- [Problem description] Only lines holding the word "first" are wanted from the records; copy all of them.

Supplied data Start Marker

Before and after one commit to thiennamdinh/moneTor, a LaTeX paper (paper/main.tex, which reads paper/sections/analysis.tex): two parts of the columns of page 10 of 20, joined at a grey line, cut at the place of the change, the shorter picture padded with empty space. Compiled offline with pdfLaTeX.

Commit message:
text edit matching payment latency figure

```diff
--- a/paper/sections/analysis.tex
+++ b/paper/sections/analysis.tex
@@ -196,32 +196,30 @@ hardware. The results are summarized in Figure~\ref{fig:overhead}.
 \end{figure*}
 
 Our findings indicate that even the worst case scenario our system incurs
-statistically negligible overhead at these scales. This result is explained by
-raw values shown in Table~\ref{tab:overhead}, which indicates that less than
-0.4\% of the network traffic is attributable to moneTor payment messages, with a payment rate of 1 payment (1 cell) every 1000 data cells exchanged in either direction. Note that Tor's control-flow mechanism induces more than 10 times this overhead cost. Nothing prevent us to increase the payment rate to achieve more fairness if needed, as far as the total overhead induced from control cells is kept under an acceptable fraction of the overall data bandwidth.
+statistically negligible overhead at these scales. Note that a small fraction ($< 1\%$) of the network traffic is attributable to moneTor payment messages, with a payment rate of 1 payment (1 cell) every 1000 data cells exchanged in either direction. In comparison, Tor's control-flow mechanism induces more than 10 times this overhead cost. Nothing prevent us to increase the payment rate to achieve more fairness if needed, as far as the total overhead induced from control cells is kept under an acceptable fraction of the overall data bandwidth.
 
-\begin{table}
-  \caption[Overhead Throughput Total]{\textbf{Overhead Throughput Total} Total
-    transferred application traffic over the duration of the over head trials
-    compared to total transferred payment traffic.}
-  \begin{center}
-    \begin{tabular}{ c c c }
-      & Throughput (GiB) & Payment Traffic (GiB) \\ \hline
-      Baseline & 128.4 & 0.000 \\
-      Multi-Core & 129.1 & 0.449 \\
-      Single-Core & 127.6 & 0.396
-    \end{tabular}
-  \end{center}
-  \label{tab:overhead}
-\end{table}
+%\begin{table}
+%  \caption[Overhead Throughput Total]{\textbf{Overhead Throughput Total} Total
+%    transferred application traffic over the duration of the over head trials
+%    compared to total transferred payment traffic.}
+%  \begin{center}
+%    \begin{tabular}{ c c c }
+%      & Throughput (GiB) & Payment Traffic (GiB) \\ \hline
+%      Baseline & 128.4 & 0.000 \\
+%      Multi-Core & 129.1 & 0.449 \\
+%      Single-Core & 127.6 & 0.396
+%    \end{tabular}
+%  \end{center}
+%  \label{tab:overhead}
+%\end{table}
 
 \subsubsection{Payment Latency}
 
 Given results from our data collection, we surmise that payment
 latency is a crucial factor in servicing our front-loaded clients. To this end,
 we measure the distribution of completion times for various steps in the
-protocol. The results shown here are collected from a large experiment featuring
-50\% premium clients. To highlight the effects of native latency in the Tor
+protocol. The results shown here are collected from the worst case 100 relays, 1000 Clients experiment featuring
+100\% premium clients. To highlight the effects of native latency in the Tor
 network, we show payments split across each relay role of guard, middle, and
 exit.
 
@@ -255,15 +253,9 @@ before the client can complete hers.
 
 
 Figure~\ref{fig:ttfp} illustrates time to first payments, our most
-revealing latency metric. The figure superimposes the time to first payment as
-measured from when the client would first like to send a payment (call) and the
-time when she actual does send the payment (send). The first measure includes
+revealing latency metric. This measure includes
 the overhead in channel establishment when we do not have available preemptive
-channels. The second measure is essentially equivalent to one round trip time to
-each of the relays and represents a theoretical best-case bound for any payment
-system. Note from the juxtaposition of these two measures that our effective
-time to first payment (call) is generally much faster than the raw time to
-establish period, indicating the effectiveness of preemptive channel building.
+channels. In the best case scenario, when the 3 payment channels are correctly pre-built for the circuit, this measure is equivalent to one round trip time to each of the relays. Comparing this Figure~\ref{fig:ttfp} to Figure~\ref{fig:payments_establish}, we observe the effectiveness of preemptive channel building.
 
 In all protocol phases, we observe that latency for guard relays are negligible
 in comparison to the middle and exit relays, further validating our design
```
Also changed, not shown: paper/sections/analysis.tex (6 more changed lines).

Supplied data End Marker

- [Task response]
 Figure~\ref{fig:ttfp} illustrates time to first payments, our most
-revealing latency metric. The figure superimposes the time to first payment as
-measured from when the client would first like to send a payment (call) and the
-time when she actual does send the payment (send). The first measure includes
-time to first payment (call) is generally much faster than the raw time to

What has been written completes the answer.